Lines with the word "height" in them are the ones to copy from the records.

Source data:

━━━━

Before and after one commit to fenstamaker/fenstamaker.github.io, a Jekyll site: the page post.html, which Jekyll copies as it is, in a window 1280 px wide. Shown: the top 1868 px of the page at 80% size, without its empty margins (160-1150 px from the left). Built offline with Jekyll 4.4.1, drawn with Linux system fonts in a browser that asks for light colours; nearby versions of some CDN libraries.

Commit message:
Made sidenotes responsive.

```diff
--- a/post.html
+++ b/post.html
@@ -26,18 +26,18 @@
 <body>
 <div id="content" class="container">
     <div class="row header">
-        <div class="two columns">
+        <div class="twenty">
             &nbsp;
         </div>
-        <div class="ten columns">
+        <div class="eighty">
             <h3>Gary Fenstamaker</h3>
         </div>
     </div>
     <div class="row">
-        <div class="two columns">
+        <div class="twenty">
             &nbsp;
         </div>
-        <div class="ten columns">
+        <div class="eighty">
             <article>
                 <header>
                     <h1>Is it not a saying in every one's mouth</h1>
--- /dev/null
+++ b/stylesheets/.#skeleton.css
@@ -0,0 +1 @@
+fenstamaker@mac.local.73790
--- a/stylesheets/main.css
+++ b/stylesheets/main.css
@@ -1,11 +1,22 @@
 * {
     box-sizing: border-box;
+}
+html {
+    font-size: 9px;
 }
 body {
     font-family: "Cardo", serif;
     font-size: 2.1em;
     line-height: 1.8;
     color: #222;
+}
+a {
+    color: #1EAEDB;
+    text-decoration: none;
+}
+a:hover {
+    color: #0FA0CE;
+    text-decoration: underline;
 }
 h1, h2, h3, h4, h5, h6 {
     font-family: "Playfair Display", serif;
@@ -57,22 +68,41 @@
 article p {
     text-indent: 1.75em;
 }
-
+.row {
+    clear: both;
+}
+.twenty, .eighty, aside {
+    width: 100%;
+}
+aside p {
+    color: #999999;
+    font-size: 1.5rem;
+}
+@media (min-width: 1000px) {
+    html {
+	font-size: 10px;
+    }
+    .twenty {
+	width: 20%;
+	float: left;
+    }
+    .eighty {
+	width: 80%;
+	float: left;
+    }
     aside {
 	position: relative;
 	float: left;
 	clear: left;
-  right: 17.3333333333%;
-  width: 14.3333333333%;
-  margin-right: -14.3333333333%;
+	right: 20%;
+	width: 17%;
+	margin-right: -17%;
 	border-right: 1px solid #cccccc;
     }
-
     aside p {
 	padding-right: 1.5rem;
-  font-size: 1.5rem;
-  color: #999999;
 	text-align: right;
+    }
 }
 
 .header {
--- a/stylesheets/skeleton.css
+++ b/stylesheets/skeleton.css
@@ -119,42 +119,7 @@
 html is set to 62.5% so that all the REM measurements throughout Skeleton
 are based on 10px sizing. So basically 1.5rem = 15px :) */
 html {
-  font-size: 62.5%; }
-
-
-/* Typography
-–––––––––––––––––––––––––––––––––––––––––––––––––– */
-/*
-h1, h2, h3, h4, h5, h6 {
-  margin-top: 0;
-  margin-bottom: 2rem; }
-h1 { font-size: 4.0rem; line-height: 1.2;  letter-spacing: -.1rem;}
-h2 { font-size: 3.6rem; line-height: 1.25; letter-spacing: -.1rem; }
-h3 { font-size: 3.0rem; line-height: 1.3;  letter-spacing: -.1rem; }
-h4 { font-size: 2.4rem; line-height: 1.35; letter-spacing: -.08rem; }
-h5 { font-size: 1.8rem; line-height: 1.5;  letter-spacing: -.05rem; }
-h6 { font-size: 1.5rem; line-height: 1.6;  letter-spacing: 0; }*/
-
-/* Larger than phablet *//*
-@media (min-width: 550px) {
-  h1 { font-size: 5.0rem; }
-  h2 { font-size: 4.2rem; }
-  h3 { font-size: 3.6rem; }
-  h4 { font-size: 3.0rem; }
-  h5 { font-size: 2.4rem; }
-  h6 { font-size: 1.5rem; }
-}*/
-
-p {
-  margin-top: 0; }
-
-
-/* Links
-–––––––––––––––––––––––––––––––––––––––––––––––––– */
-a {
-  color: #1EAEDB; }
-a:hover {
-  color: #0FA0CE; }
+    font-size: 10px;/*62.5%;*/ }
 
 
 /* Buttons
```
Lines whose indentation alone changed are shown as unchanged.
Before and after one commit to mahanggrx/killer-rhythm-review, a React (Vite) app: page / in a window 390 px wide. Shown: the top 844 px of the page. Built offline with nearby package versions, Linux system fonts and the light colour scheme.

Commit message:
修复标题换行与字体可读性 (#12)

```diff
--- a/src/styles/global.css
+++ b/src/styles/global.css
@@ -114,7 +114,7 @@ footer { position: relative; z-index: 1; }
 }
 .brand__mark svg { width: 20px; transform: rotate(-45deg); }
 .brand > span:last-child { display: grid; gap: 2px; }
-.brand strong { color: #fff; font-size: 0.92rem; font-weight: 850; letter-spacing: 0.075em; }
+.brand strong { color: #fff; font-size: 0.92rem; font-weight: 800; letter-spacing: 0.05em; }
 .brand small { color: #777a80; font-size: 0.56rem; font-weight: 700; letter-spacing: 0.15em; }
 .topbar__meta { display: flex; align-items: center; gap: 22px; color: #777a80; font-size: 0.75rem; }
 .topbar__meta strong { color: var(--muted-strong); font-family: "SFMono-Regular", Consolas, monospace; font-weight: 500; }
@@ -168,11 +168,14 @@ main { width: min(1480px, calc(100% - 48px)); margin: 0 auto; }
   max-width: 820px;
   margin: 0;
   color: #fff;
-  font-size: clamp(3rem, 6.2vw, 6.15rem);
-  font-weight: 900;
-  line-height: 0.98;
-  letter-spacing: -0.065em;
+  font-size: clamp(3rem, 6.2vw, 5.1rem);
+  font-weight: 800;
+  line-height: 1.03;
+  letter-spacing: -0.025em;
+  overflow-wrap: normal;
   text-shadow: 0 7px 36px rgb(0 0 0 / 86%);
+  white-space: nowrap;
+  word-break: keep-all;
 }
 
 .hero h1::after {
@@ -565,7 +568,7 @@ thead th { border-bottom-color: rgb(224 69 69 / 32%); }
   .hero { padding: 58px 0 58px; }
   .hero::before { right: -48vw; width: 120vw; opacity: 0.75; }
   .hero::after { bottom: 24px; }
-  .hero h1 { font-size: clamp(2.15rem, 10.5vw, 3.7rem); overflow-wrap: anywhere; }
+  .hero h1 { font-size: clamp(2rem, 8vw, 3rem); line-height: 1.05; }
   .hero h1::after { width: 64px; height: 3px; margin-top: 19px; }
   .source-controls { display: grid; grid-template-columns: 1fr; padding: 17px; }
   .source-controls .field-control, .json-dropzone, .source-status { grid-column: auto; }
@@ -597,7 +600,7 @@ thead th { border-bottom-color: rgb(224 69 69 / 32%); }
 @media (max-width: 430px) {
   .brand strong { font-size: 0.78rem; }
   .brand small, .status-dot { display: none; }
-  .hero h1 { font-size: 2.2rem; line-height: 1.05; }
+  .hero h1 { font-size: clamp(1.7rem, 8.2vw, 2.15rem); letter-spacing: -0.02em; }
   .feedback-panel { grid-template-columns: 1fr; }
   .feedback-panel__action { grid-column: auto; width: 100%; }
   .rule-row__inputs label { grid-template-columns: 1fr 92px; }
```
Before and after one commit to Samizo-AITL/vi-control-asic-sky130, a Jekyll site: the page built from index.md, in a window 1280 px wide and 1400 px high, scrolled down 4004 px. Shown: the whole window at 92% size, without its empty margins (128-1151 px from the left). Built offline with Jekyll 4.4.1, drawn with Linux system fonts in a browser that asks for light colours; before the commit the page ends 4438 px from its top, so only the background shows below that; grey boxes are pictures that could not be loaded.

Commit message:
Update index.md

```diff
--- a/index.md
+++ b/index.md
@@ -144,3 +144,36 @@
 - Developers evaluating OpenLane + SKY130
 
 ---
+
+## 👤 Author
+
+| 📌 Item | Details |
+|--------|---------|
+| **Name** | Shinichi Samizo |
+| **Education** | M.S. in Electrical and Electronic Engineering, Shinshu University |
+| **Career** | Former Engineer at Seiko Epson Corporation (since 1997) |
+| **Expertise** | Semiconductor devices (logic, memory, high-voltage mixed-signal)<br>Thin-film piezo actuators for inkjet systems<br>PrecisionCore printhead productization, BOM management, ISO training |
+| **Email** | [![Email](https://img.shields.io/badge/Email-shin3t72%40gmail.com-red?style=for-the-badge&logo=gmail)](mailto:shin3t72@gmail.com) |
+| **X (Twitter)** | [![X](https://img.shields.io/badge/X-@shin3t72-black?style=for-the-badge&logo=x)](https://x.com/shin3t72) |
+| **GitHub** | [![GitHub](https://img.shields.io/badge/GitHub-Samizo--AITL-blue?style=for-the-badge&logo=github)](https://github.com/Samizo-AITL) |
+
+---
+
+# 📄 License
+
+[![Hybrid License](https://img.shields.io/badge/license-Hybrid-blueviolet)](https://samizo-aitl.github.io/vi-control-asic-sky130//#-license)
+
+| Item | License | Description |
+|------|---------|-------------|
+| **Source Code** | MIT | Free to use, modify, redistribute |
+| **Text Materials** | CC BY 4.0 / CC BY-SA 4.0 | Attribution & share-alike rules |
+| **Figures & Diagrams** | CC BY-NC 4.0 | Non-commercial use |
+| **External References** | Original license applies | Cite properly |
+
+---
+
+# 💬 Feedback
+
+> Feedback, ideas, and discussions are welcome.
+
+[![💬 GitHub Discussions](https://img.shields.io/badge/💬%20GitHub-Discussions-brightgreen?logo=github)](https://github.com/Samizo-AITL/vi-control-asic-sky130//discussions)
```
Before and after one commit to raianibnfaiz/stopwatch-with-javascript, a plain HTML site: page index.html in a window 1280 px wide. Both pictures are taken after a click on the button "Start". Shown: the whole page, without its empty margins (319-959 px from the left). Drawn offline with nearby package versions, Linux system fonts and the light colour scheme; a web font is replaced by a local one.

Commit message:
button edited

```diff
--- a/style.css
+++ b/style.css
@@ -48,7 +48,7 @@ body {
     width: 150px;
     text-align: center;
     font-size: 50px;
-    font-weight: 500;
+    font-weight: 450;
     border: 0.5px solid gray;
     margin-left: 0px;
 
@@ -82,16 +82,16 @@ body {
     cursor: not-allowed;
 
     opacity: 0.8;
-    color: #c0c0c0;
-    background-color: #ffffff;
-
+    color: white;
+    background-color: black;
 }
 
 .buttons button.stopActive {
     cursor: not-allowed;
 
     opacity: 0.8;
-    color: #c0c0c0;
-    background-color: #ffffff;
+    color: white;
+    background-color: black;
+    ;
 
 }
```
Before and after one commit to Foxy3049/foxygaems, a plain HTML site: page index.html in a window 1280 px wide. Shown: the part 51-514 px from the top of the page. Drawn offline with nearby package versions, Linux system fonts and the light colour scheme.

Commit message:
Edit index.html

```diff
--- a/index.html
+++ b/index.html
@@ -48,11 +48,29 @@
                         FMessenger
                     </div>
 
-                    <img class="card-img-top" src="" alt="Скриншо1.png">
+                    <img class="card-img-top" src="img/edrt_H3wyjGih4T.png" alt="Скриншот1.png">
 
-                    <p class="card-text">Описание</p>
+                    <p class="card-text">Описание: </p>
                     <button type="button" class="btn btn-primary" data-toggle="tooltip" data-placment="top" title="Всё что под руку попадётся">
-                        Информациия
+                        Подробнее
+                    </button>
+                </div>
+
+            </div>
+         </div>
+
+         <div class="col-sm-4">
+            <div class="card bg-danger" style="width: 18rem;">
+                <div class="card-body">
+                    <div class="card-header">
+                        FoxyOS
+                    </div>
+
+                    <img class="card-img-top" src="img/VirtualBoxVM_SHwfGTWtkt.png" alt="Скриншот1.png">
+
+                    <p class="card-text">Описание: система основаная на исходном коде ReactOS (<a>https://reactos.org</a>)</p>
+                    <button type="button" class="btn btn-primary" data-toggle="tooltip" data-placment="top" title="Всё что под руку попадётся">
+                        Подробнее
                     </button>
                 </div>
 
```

━━━━

-- Finished task --
     line-height: 1.8;
-h1 { font-size: 4.0rem; line-height: 1.2;  letter-spacing: -.1rem;}
-h2 { font-size: 3.6rem; line-height: 1.25; letter-spacing: -.1rem; }
-h3 { font-size: 3.0rem; line-height: 1.3;  letter-spacing: -.1rem; }
-h4 { font-size: 2.4rem; line-height: 1.35; letter-spacing: -.08rem; }
-h5 { font-size: 1.8rem; line-height: 1.5;  letter-spacing: -.05rem; }
-h6 { font-size: 1.5rem; line-height: 1.6;  letter-spacing: 0; }*/
-  line-height: 0.98;
+  line-height: 1.03;
+  .hero h1 { font-size: clamp(2rem, 8vw, 3rem); line-height: 1.05; }
   .hero h1::after { width: 64px; height: 3px; margin-top: 19px; }
-  .hero h1 { font-size: 2.2rem; line-height: 1.05; }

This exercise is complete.